| WORK INSTRUCTIONS |
Each entry needs to be restated exactly as written.

| DATA TO USE |
<<<<

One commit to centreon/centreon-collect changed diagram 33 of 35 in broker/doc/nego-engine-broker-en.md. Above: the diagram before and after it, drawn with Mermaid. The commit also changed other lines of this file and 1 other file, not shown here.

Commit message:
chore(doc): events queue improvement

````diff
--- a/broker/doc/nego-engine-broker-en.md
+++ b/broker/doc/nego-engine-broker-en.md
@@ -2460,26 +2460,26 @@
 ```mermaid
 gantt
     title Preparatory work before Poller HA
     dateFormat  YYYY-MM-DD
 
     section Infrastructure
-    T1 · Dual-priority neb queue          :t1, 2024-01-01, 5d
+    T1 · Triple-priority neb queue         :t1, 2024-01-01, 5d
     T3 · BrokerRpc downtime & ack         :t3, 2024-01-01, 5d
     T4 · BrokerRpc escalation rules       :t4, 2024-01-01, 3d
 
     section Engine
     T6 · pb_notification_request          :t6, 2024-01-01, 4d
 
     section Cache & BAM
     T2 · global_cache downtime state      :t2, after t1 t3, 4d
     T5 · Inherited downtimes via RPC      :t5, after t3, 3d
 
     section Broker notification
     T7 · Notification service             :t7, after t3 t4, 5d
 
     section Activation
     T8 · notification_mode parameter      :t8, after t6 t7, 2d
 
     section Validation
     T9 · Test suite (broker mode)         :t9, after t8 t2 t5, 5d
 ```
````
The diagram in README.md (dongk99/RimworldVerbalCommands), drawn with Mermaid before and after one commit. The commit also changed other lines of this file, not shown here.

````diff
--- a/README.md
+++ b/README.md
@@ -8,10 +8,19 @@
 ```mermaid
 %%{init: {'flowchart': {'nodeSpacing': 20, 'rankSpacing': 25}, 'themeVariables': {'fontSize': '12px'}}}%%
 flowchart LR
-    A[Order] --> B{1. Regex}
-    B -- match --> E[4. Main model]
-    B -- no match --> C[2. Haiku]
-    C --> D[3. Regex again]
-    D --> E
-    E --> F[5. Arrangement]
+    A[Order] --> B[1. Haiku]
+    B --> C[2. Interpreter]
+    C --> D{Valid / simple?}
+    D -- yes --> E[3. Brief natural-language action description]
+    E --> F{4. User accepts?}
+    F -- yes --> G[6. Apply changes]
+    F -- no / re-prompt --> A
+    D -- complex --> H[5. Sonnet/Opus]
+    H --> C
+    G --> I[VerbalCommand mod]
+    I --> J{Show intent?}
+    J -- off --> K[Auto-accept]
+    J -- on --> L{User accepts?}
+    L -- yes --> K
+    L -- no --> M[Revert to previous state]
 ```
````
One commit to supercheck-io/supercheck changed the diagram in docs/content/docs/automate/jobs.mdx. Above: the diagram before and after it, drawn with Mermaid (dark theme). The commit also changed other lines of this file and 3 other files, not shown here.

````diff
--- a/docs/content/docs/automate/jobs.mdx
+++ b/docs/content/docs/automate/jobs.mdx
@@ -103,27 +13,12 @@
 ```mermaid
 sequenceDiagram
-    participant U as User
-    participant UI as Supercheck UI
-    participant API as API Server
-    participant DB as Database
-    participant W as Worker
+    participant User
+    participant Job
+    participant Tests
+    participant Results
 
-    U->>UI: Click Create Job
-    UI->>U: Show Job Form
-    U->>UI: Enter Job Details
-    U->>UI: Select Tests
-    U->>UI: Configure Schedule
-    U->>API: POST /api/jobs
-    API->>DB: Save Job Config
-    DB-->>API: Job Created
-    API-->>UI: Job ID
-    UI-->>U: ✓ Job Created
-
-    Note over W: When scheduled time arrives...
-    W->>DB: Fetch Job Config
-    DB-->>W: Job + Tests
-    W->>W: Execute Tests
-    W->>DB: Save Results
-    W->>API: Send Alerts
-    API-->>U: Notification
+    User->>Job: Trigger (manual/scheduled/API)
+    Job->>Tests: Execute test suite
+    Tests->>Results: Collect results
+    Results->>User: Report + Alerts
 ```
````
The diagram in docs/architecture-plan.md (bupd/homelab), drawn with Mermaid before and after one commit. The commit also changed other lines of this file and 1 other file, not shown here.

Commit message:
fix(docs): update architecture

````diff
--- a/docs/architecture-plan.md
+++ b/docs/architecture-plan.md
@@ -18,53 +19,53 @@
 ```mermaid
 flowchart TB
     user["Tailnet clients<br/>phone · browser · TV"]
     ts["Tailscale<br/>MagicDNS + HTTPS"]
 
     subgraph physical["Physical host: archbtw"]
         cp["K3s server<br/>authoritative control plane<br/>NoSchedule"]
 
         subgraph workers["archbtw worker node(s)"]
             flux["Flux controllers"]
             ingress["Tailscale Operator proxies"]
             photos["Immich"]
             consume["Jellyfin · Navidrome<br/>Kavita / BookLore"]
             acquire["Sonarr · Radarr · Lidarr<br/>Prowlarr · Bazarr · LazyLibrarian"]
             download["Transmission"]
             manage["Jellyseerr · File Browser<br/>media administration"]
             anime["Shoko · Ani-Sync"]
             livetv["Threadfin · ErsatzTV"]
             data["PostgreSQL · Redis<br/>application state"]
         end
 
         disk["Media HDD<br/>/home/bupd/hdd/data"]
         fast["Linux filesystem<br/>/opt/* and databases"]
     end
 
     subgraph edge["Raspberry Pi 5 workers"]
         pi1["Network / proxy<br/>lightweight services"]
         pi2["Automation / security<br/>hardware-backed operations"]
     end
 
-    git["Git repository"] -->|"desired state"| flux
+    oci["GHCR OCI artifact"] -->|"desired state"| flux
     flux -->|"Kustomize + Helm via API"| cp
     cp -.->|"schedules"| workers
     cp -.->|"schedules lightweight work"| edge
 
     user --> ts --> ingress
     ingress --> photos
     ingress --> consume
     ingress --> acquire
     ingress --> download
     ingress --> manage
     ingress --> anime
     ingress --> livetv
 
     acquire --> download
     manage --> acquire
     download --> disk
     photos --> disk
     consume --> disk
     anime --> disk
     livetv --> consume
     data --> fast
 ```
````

>>>>

| EXERCISE OUTPUT |
One commit to centreon/centreon-collect changed diagram 33 of 35 in broker/doc/nego-engine-broker-en.md. Above: the diagram before and after it, drawn with Mermaid. The commit also changed other lines of this file and 1 other file, not shown here.

Commit message:
chore(doc): events queue improvement

````diff
--- a/broker/doc/nego-engine-broker-en.md
+++ b/broker/doc/nego-engine-broker-en.md
@@ -2460,26 +2460,26 @@
 ```mermaid
 gantt
     title Preparatory work before Poller HA
     dateFormat  YYYY-MM-DD
 
     section Infrastructure
-    T1 · Dual-priority neb queue          :t1, 2024-01-01, 5d
+    T1 · Triple-priority neb queue         :t1, 2024-01-01, 5d
     T3 · BrokerRpc downtime & ack         :t3, 2024-01-01, 5d
     T4 · BrokerRpc escalation rules       :t4, 2024-01-01, 3d
 
     section Engine
     T6 · pb_notification_request          :t6, 2024-01-01, 4d
 
     section Cache & BAM
     T2 · global_cache downtime state      :t2, after t1 t3, 4d
     T5 · Inherited downtimes via RPC      :t5, after t3, 3d
 
     section Broker notification
     T7 · Notification service             :t7, after t3 t4, 5d
 
     section Activation
     T8 · notification_mode parameter      :t8, after t6 t7, 2d
 
     section Validation
     T9 · Test suite (broker mode)         :t9, after t8 t2 t5, 5d
 ```
````
The diagram in README.md (dongk99/RimworldVerbalCommands), drawn with Mermaid before and after one commit. The commit also changed other lines of this file, not shown here.

````diff
--- a/README.md
+++ b/README.md
@@ -8,10 +8,19 @@
 ```mermaid
 %%{init: {'flowchart': {'nodeSpacing': 20, 'rankSpacing': 25}, 'themeVariables': {'fontSize': '12px'}}}%%
 flowchart LR
-    A[Order] --> B{1. Regex}
-    B -- match --> E[4. Main model]
-    B -- no match --> C[2. Haiku]
-    C --> D[3. Regex again]
-    D --> E
-    E --> F[5. Arrangement]
+    A[Order] --> B[1. Haiku]
+    B --> C[2. Interpreter]
+    C --> D{Valid / simple?}
+    D -- yes --> E[3. Brief natural-language action description]
+    E --> F{4. User accepts?}
+    F -- yes --> G[6. Apply changes]
+    F -- no / re-prompt --> A
+    D -- complex --> H[5. Sonnet/Opus]
+    H --> C
+    G --> I[VerbalCommand mod]
+    I --> J{Show intent?}
+    J -- off --> K[Auto-accept]
+    J -- on --> L{User accepts?}
+    L -- yes --> K
+    L -- no --> M[Revert to previous state]
 ```
````
One commit to supercheck-io/supercheck changed the diagram in docs/content/docs/automate/jobs.mdx. Above: the diagram before and after it, drawn with Mermaid (dark theme). The commit also changed other lines of this file and 3 other files, not shown here.

````diff
--- a/docs/content/docs/automate/jobs.mdx
+++ b/docs/content/docs/automate/jobs.mdx
@@ -103,27 +13,12 @@
 ```mermaid
 sequenceDiagram
-    participant U as User
-    participant UI as Supercheck UI
-    participant API as API Server
-    participant DB as Database
-    participant W as Worker
+    participant User
+    participant Job
+    participant Tests
+    participant Results
 
-    U->>UI: Click Create Job
-    UI->>U: Show Job Form
-    U->>UI: Enter Job Details
-    U->>UI: Select Tests
-    U->>UI: Configure Schedule
-    U->>API: POST /api/jobs
-    API->>DB: Save Job Config
-    DB-->>API: Job Created
-    API-->>UI: Job ID
-    UI-->>U: ✓ Job Created
-
-    Note over W: When scheduled time arrives...
-    W->>DB: Fetch Job Config
-    DB-->>W: Job + Tests
-    W->>W: Execute Tests
-    W->>DB: Save Results
-    W->>API: Send Alerts
-    API-->>U: Notification
+    User->>Job: Trigger (manual/scheduled/API)
+    Job->>Tests: Execute test suite
+    Tests->>Results: Collect results
+    Results->>User: Report + Alerts
 ```
````
The diagram in docs/architecture-plan.md (bupd/homelab), drawn with Mermaid before and after one commit. The commit also changed other lines of this file and 1 other file, not shown here.

Commit message:
fix(docs): update architecture

````diff
--- a/docs/architecture-plan.md
+++ b/docs/architecture-plan.md
@@ -18,53 +19,53 @@
 ```mermaid
 flowchart TB
     user["Tailnet clients<br/>phone · browser · TV"]
     ts["Tailscale<br/>MagicDNS + HTTPS"]
 
     subgraph physical["Physical host: archbtw"]
         cp["K3s server<br/>authoritative control plane<br/>NoSchedule"]
 
         subgraph workers["archbtw worker node(s)"]
             flux["Flux controllers"]
             ingress["Tailscale Operator proxies"]
             photos["Immich"]
             consume["Jellyfin · Navidrome<br/>Kavita / BookLore"]
             acquire["Sonarr · Radarr · Lidarr<br/>Prowlarr · Bazarr · LazyLibrarian"]
             download["Transmission"]
             manage["Jellyseerr · File Browser<br/>media administration"]
             anime["Shoko · Ani-Sync"]
             livetv["Threadfin · ErsatzTV"]
             data["PostgreSQL · Redis<br/>application state"]
         end
 
         disk["Media HDD<br/>/home/bupd/hdd/data"]
         fast["Linux filesystem<br/>/opt/* and databases"]
     end
 
     subgraph edge["Raspberry Pi 5 workers"]
         pi1["Network / proxy<br/>lightweight services"]
         pi2["Automation / security<br/>hardware-backed operations"]
     end
 
-    git["Git repository"] -->|"desired state"| flux
+    oci["GHCR OCI artifact"] -->|"desired state"| flux
     flux -->|"Kustomize + Helm via API"| cp
     cp -.->|"schedules"| workers
     cp -.->|"schedules lightweight work"| edge
 
     user --> ts --> ingress
     ingress --> photos
     ingress --> consume
     ingress --> acquire
     ingress --> download
     ingress --> manage
     ingress --> anime
     ingress --> livetv
 
     acquire --> download
     manage --> acquire
     download --> disk
     photos --> disk
     consume --> disk
     anime --> disk
     livetv --> consume
     data --> fast
 ```
````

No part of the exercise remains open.